WHAT CAN I DO?
Most important, align you're spending with your values. Buy the things that are important to you, like fair wages for workers, healthy land use, beauty. Go ahead and write down the values that govern your interactions with people and the world and then buy more of these values. Actually buy your values by supporting the companies that see the world the way that you see it.
Companies use OUR money to recreate the world according to THEIR vision.
The average American's carbon dioxide (CO2) output is around 20 tons per year. HALF of that is your car. Anything you can do to reduce car miles is reducing your impact. Energy reduction has the added benefit of reducing the resources available to the fossil fuel industry, reducing their ability to use our money to reshape the world according to their vision.
If you're already carless, eat less meat. Vegetables require far less energy to produce than meat products. After this, reducing your personal carbon footpring is splitting hairs. Check out The Math to see the break down.
Now, 20 tons of CO2 emissions per year is nothing to sneeze at, but the real impacts can be made on the community level.
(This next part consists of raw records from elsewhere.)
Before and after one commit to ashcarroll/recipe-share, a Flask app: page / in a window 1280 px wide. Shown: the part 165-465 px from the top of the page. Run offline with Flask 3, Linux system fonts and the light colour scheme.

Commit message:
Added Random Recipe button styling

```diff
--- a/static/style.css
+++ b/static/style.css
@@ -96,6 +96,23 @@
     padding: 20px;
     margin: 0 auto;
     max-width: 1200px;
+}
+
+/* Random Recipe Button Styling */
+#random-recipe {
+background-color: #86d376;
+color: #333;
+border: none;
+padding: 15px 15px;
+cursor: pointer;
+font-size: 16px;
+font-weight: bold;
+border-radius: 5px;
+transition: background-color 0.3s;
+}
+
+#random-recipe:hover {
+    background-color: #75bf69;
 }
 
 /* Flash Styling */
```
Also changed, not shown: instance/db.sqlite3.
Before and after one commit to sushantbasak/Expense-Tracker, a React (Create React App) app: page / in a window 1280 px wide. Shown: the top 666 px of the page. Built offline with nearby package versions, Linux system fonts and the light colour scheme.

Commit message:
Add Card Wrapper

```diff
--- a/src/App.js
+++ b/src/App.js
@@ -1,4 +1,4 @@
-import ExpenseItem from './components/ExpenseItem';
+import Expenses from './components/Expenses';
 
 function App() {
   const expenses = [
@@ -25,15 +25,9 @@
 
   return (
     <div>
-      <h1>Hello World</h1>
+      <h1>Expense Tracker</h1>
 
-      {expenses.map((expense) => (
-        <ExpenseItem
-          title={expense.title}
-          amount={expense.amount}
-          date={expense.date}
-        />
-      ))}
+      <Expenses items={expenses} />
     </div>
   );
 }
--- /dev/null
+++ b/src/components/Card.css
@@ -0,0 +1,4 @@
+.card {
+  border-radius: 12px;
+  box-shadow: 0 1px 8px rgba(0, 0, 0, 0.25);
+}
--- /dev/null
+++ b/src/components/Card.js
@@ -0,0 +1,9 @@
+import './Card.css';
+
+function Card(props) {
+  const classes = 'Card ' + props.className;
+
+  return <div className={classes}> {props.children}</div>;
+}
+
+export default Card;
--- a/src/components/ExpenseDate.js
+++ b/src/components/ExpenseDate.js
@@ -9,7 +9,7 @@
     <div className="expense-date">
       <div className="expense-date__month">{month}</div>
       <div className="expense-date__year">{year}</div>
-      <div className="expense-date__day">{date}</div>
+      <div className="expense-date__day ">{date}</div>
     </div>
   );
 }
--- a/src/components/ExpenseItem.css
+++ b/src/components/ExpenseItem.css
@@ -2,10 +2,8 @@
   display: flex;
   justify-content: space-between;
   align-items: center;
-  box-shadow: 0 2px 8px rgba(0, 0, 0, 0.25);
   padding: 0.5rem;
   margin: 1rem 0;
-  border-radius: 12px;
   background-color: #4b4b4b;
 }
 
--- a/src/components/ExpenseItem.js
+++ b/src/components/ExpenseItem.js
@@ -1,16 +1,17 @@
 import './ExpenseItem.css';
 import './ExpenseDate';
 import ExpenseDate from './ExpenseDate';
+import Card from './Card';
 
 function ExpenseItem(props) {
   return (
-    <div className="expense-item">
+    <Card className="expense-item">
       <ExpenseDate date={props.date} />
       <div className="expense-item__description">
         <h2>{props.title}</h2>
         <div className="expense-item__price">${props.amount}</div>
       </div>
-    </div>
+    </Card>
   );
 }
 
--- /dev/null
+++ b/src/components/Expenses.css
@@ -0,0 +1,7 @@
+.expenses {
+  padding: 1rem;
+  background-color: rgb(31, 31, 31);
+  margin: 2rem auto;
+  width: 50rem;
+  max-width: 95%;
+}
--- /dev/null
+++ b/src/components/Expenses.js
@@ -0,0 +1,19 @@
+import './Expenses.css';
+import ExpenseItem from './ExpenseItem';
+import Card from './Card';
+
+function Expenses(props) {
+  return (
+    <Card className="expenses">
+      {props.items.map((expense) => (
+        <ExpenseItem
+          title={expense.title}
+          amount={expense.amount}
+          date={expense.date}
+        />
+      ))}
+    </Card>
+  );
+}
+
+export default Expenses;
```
First thing for anyone to do here is to align your spending with your values.
Stop sending your money to the fossil fuel industry (gasoline, plastic, electricity, heating and cooling). Shop alternatives. Reduce car trips. Ride mass transit. Bike. Walk. Or, when you can, buy an electric car.
Just do as much as you can to stop the supply of money to the fossil fuel producers. Let's move resources to the companies that take responsibility for our wellbeing.
Next, work to change the rules. Buildings are responsible for about 40% of all greenhouse gas emissions (GHG) (source). 1/4 of this impact occurs in construction. This means that almost 1/3 of our GHG emissions are created by the operation (heating, cooling, lighting, etc.) of our homes, offices, and production and sales facilities.
Increasing building code standards to make our energy systems more efficient (which is little more than adding insulation) will mean incredible carbon and dollar savings when it comes to heating and cooling our buildings.
To make this happen, call your city council person's office and let them know you support stricter building codes to reduce energy consumption.
Build beyond code even if the inspector isn't making you. Building codes are the minimum accepted building standard. And going beyond often pays for itself many times over, especially when it comes to energy costs.
Listen, subscribe, and RATE your favorite climate change podcast. This really helps get the message out to new people.
Tear out your lawn! Plant native grasses with DEEP ROOTS. Plants sequester carbon in the soil by feeding sugars to soil microbes. The more roots, the more microbes, the more carbon dioxide that gets pulled out of the air and locked into the soil. Buffalo grass is a great alternative to standard American turf grasses. Buffalo grass has roots that drop as much as 8 FEET below the surface. Compare that to Kentucky blue grass' 8 inches. Buffalo grass looks like grass. Bonus points for accenting your yard with porcupine grass (5' roots), big blue stem (9' roots), Indian grass (9' roots), or switchgrass (11 FOOT ROOTS').
Shop local NOT because it means your consumer goods will use less fossil fuels being transported from across the world (which is not as bad as you think), but because it means that YOU will not be transported all over town by fossil fuels to gather your goods. Transporting you is far more carbon intensive than transporting your stuff. MOVE LESS! Shop your neighborhood to create healthy businesses around you so that the goods you want and need are likely to be there when you want/need them and you can walk to your corner store rather than drive to the mall. Definitely consider the shopping the next time you are picking an apartment.
Not enough? Want more?
- Make a "Go Bag"
- Be aware of your environment: fire risk? Remove brush from around your house. Flood risk? Tornado? Know the evacuation routes. Have a plan for yourself and your elderly grandmother.
- Wildfire: carry an absorbent blanket and water. If you get trapped in a fire, soak the blanket and move through the danger on the fasted route. ...Wear an N95 mask to protect from smoke particulates.
- Political unrest. Yes, as large numbers of people are removed from the economy in the wake of super storms and vast wildfires, these growing hoards of desperate climate refugees will be more easily radicalized by charismatic leaders and misinformation. Minor insurrections like the 2021 attack on Congress and decentralized riots like those following the killing of George Floyd threaten businesses and homes in their wake.